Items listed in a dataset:
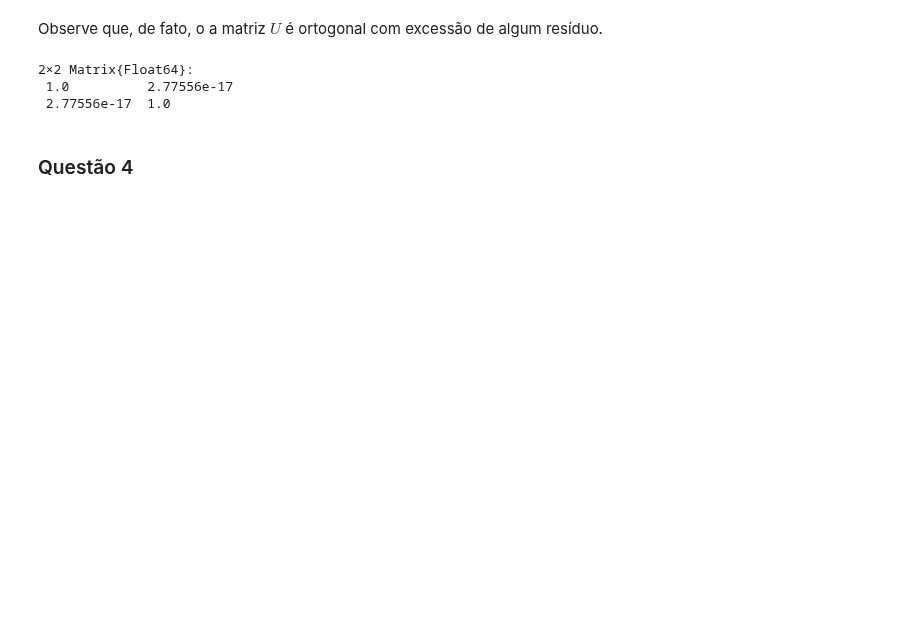
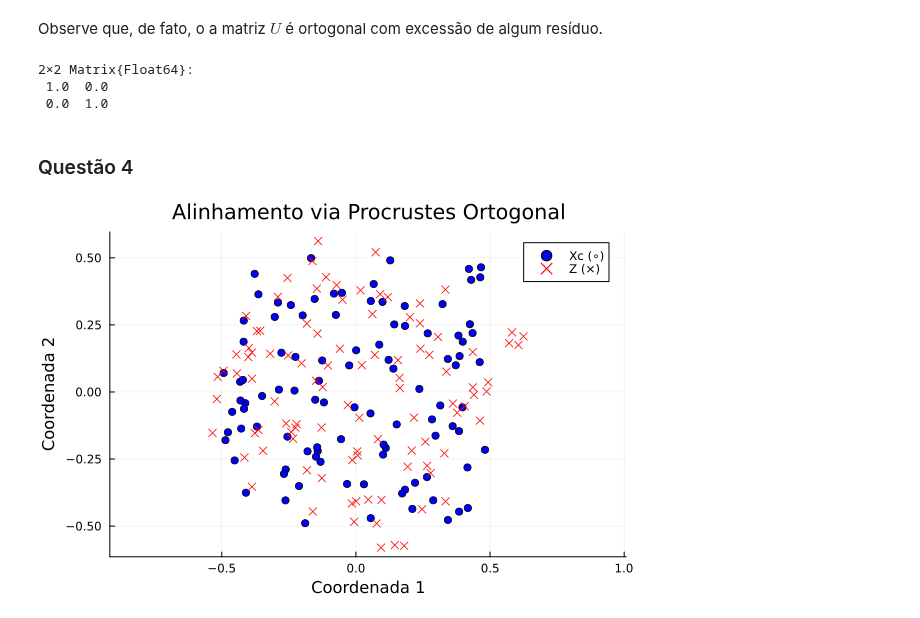
Before and after one commit to amandatz/computational-linear-algebra, a Jupyter notebook: Atividade5.ipynb, the cells around one changed output. Saved outputs shown, nothing was run; the diff lists cells and outputs as text; code cells hidden in the pictures; blank space fills up the shorter version.

```diff
--- a/Atividade5.ipynb
+++ b/Atividade5.ipynb
@@ -69,3 +32,8 @@ D = norms_squared .+ norms_squared' .- 2 .* (XT * X)
+# %%
+D = zeros(n, n)
+for i in 1:n, j in 1:n
+    D[i,j] = sum((X[:,i] - X[:,j]).^2)
+end
 # %% [markdown]
 ### Questão 2
 # %% [markdown]
@@ -137,7 +105,23 @@ Observe que, de fato, o a matriz $U$ é ortogonal com excessão de algum resídu
 U*U'
 # %% [output]
 2×2 Matrix{Float64}:
- 1.0          2.77556e-17
- 2.77556e-17  1.0
+ 1.0  0.0
+ 0.0  1.0
 # %% [markdown]
 ### Questão 4
+# %%
+Z = U * Yc
+
+plt = scatter(Xc[1, :], Xc[2, :],
+             markershape=:circle, markercolor=:blue, label="Xc (∘)",
+             xlabel="Coordenada 1", ylabel="Coordenada 2",
+             title="Alinhamento via Procrustes Ortogonal",
+             aspect_ratio=:equal)
+
+scatter!(plt, Z[1, :], Z[2, :],
+         markershape=:xcross, markercolor=:red, label="Z (×)",
+         legend=:topright)
+
+display(plt)
+# %% [output]
+[figure, added]
```
Also changed, not shown: parts of 5 cells of this notebook.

● **Exercise aim**: Report every line above that has the string "markershape" in it.

● **Response**:
+             markershape=:circle, markercolor=:blue, label="Xc (∘)",
+         markershape=:xcross, markercolor=:red, label="Z (×)",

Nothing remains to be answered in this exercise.